The second type of VRF system is water cooled. It relies on a chiller. A water-cooled condenser is much smaller, but it has to be surrounded by water. Although the water-cooled VRF systems are smaller and more energy efficient, they’re less common because of increased maintenance needs and more complicated installation and service requirements.
What Makes VRF Different From Other Heating and Cooling Systems
VRF systems are different from heat pumps, including ductless heat pumps because they can heat and cool at the same time. All other types of heat pumps must either be in heating mode or in cooling mode. This allows the home’s or building’s occupants to set each zone’s thermostat to the desired temperature. If one room requires cooling, such as a server room or kitchen, and the rest of the zones need heating, the VRF system makes this possible.
Benefits of Installing a VRF System
There are many benefits to installing a VRF system. They can be customized to serve a single-family home, an expansive office space, or a high-rise residential, commercial, or mixed-use building. These systems use about 55% less energy compared to using a furnace, central air conditioning system, or traditional heat pump.
Each zone can be set to a different temperature, reducing the workload and extending the system’s lifespan. The customized zone control also allows each occupant’s preferences to be considered. The internal heat recovery functions of the three-pipe system formats offer more energy-efficiency improvements. This makes them a good choice for places with extreme temperature swings, such as San Antonio. VRF systems operate quietly. Both the inside and the outside units create low noise levels, even when operating at their peak capacity.
Where VRF Systems Can Be Installed

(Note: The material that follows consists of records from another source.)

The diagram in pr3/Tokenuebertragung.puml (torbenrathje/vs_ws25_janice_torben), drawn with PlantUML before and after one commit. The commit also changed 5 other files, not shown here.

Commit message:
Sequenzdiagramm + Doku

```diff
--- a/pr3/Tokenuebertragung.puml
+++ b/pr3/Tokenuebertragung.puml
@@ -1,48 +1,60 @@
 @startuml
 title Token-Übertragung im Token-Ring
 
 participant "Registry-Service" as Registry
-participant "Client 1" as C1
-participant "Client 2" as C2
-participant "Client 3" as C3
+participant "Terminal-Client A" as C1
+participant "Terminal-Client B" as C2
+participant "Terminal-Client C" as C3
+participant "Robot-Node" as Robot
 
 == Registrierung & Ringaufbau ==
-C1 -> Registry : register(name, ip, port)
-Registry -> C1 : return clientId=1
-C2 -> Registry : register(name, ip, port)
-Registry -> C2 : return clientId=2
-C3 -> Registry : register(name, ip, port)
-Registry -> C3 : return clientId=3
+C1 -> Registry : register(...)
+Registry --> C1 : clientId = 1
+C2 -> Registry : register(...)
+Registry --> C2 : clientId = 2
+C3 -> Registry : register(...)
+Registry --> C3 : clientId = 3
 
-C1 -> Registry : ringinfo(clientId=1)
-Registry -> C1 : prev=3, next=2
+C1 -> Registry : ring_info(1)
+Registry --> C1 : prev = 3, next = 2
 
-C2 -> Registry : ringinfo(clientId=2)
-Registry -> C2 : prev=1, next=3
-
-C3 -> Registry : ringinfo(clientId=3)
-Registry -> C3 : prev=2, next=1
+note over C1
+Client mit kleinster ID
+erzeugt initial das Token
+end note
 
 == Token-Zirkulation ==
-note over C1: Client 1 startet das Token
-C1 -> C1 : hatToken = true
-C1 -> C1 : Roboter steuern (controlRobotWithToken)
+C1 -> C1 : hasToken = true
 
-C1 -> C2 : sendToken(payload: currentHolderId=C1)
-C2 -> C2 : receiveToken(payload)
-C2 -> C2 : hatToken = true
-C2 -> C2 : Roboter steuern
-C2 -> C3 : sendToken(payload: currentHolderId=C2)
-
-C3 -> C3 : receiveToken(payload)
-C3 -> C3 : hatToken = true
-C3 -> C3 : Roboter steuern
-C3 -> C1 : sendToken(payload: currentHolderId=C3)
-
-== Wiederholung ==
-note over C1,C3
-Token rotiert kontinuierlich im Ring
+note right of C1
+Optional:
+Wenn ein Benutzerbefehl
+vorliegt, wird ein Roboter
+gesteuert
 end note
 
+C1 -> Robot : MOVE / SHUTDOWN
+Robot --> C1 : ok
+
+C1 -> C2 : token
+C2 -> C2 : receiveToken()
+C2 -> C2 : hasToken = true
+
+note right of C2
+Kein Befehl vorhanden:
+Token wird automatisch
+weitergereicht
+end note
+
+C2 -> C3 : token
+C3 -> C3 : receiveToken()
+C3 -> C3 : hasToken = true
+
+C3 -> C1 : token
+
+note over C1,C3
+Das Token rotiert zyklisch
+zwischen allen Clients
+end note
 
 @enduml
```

VRF systems can be installed at a single-family home, duplex, condo, apartment building, office space, or commercial building. They have the capacity to heat and cool buildings that are 70,000 square feet in size. The installation requirements for VRF systems include having a sturdy, level surface for the outdoor unit and appropriate spaces for the indoor units. The indoor unit can be 150 vertical feet away from the outdoor unit. Each indoor unit must be at least 14 feet away from any other indoor unit.
Who Can Install a VRF System
Not all HVAC technicians are properly trained for the installation of a VRF system. At Beyer Air Conditioning & Heating, our technicians have been factory-trained and certified to install VRF systems at homes and businesses throughout San Antonio and the surrounding areas. It’s important to choose a factory-trained and certified technician for the proper installation of the system. A VRF system will operate more efficiently and will have a longer lifespan when it’s installed and maintained by a factory-trained service technician.
How to Decide on a VRF System
Before you decide on a VRF system for your home or business, it’s important to consider a few factors. You may want to look at the operating costs of other heating and cooling equipment and compare it to the VRF. Also, consider the initial installation costs. If you’re renovating a historical residence or you’re needing to heat and to cool a building without ducts, VRF provides you with more design flexibility.
At Beyer Air Conditioning & Heating, we install quality VRF systems that you can rely on for energy-efficient heating and cooling in San Antonio, TX, and the surrounding areas. In addition to these systems, we’re also ready to install, repair, or maintain air conditioning systems and heat pumps. If you’re in need of a ductless air conditioning system, our NATE-certified technicians install, repair, and maintain them. You can also count on us for duct repair and cleaning, indoor air quality solutions, and home comfort plans. To learn more about VRF systems and our other products and services in the San Antonio area, call us at Beyer Air Conditioning & Heating today.